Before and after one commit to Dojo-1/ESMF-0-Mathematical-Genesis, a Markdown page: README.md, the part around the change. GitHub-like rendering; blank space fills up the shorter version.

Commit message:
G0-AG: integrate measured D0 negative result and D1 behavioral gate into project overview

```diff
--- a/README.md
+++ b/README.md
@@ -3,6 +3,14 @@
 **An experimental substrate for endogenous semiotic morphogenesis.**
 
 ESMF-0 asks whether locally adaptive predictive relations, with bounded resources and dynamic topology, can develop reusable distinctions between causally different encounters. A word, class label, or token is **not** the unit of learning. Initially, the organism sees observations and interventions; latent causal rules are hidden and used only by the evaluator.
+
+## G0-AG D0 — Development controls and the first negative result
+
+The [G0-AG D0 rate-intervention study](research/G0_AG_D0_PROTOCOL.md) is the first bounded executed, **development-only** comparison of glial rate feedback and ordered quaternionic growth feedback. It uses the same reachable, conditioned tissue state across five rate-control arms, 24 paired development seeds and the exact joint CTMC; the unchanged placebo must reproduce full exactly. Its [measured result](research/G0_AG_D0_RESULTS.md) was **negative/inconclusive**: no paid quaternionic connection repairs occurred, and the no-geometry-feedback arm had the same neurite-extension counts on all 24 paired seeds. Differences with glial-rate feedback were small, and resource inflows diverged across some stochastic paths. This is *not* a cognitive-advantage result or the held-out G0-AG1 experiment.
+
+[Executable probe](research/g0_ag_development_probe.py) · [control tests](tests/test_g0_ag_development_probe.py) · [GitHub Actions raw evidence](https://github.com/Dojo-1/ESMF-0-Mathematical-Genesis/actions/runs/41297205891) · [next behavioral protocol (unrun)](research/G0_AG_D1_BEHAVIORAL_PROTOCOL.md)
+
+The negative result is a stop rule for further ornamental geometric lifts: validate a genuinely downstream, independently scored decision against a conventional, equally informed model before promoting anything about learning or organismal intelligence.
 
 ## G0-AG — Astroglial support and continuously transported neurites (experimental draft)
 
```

* * * * *

__Assignment__.
Nothing in the data may change. Give it again in full.

__Solution to this problem__.
Before and after one commit to Dojo-1/ESMF-0-Mathematical-Genesis, a Markdown page: README.md, the part around the change. GitHub-like rendering; blank space fills up the shorter version.

Commit message:
G0-AG: integrate measured D0 negative result and D1 behavioral gate into project overview

```diff
--- a/README.md
+++ b/README.md
@@ -3,6 +3,14 @@
 **An experimental substrate for endogenous semiotic morphogenesis.**
 
 ESMF-0 asks whether locally adaptive predictive relations, with bounded resources and dynamic topology, can develop reusable distinctions between causally different encounters. A word, class label, or token is **not** the unit of learning. Initially, the organism sees observations and interventions; latent causal rules are hidden and used only by the evaluator.
+
+## G0-AG D0 — Development controls and the first negative result
+
+The [G0-AG D0 rate-intervention study](research/G0_AG_D0_PROTOCOL.md) is the first bounded executed, **development-only** comparison of glial rate feedback and ordered quaternionic growth feedback. It uses the same reachable, conditioned tissue state across five rate-control arms, 24 paired development seeds and the exact joint CTMC; the unchanged placebo must reproduce full exactly. Its [measured result](research/G0_AG_D0_RESULTS.md) was **negative/inconclusive**: no paid quaternionic connection repairs occurred, and the no-geometry-feedback arm had the same neurite-extension counts on all 24 paired seeds. Differences with glial-rate feedback were small, and resource inflows diverged across some stochastic paths. This is *not* a cognitive-advantage result or the held-out G0-AG1 experiment.
+
+[Executable probe](research/g0_ag_development_probe.py) · [control tests](tests/test_g0_ag_development_probe.py) · [GitHub Actions raw evidence](https://github.com/Dojo-1/ESMF-0-Mathematical-Genesis/actions/runs/41297205891) · [next behavioral protocol (unrun)](research/G0_AG_D1_BEHAVIORAL_PROTOCOL.md)
+
+The negative result is a stop rule for further ornamental geometric lifts: validate a genuinely downstream, independently scored decision against a conventional, equally informed model before promoting anything about learning or organismal intelligence.
 
 ## G0-AG — Astroglial support and continuously transported neurites (experimental draft)
 
```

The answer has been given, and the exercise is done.